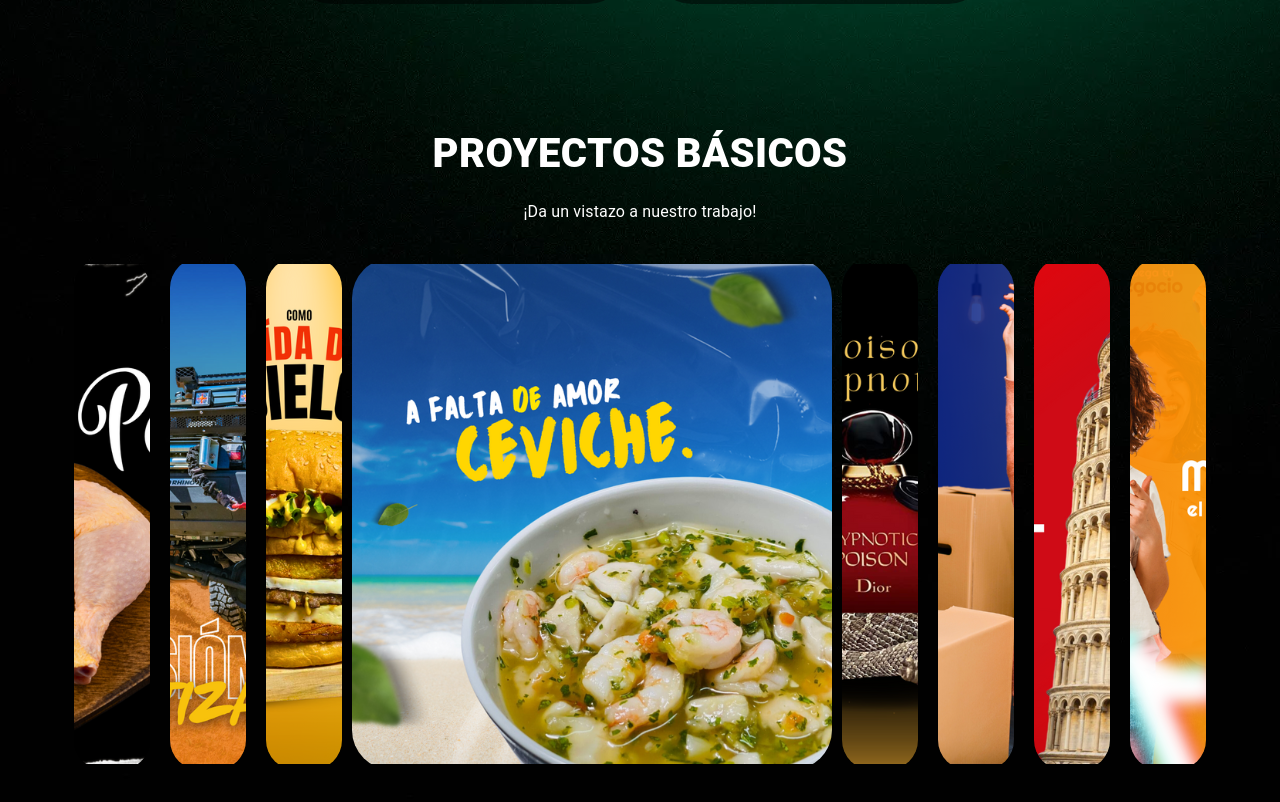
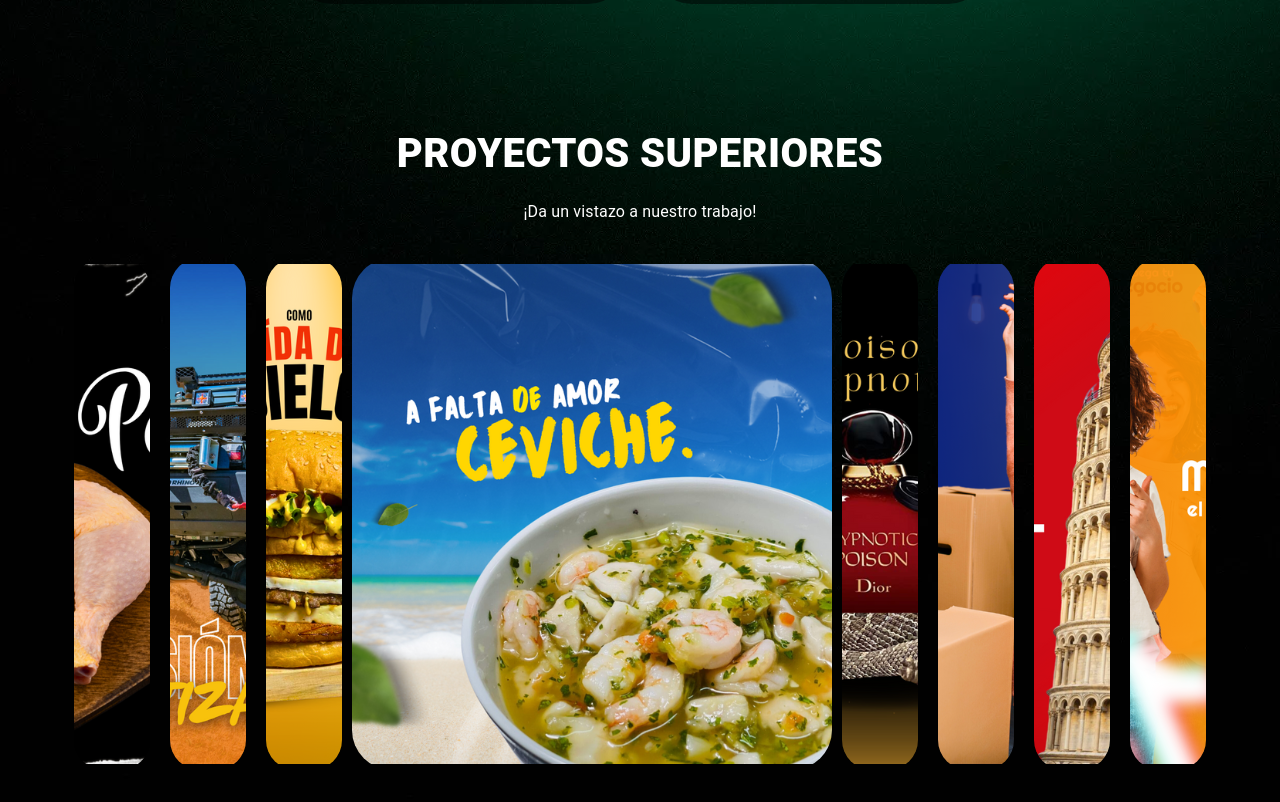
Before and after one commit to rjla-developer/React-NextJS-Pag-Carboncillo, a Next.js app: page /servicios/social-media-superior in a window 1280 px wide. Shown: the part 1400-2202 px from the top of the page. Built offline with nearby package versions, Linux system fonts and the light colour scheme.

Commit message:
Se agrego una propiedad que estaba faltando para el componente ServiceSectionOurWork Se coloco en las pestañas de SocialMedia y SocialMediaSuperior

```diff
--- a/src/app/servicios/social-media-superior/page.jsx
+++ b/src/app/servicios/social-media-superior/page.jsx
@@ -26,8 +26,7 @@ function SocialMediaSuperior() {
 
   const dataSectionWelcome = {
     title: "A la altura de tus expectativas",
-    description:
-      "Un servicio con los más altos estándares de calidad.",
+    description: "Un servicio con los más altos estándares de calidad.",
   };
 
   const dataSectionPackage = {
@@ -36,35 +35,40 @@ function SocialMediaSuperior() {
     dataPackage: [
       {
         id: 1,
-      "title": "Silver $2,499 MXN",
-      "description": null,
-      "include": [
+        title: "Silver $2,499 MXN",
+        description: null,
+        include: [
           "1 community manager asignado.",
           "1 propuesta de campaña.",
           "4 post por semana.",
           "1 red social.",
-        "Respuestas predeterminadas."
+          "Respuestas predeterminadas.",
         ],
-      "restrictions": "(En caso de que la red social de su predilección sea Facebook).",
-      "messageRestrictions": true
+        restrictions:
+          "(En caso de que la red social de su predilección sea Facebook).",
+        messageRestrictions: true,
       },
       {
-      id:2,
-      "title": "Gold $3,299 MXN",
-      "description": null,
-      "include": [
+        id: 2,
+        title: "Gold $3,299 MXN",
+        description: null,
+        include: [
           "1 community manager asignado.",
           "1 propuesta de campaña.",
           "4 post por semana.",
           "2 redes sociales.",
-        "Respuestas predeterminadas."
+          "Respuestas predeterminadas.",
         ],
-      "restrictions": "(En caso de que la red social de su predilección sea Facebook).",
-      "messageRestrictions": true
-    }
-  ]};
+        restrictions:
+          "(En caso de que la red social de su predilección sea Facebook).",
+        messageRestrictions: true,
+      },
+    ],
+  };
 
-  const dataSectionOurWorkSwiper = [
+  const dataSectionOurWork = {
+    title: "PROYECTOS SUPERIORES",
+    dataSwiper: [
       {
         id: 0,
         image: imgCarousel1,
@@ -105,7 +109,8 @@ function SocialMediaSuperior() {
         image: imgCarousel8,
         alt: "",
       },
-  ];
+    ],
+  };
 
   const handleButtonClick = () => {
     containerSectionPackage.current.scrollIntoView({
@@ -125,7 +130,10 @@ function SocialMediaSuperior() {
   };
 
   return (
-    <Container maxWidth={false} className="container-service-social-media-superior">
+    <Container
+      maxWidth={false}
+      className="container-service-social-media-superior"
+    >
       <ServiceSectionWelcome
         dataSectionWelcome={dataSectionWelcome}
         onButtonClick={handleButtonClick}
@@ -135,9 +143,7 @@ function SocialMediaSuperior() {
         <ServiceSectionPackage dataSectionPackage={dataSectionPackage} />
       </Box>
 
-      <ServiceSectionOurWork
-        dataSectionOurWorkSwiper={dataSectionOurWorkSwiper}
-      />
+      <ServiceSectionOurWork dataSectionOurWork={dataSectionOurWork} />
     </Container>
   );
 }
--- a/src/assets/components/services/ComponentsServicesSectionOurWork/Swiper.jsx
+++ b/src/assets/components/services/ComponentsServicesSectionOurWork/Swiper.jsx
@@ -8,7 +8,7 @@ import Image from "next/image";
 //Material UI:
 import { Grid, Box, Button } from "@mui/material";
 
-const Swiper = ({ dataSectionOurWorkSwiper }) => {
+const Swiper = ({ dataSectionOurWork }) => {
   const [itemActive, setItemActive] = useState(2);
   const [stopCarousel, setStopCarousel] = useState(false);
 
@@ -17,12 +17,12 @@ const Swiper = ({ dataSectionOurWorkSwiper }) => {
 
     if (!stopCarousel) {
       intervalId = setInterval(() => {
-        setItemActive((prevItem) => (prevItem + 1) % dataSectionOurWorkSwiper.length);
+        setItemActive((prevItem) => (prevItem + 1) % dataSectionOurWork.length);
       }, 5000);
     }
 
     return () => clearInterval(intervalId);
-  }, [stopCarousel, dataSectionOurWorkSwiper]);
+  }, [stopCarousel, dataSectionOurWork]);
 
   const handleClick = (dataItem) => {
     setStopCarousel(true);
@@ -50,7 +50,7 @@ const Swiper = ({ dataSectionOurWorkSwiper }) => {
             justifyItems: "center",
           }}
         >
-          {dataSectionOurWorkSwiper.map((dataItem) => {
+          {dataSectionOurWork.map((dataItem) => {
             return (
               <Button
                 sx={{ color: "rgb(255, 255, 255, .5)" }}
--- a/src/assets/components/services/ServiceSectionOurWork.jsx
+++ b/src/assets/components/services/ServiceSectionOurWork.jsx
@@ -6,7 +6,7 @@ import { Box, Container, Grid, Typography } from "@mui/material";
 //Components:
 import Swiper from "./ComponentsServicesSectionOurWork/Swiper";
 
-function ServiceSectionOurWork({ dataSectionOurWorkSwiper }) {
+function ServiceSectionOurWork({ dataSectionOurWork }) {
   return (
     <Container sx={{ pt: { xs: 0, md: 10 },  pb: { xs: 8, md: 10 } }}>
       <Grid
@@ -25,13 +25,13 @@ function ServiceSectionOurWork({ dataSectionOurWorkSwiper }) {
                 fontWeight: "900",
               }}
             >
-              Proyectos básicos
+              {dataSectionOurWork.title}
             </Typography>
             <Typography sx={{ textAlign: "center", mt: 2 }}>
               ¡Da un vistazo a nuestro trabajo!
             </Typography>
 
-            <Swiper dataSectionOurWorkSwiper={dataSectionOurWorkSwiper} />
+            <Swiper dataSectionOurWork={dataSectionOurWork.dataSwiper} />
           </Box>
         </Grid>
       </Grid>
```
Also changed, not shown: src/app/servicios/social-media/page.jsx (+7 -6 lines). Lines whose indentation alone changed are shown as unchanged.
********************
■ **What you need to do**
When a line in the material includes the word "dataSwiper", copy it out.

■ **Reply**
+    dataSwiper: [
+            <Swiper dataSectionOurWork={dataSectionOurWork.dataSwiper} />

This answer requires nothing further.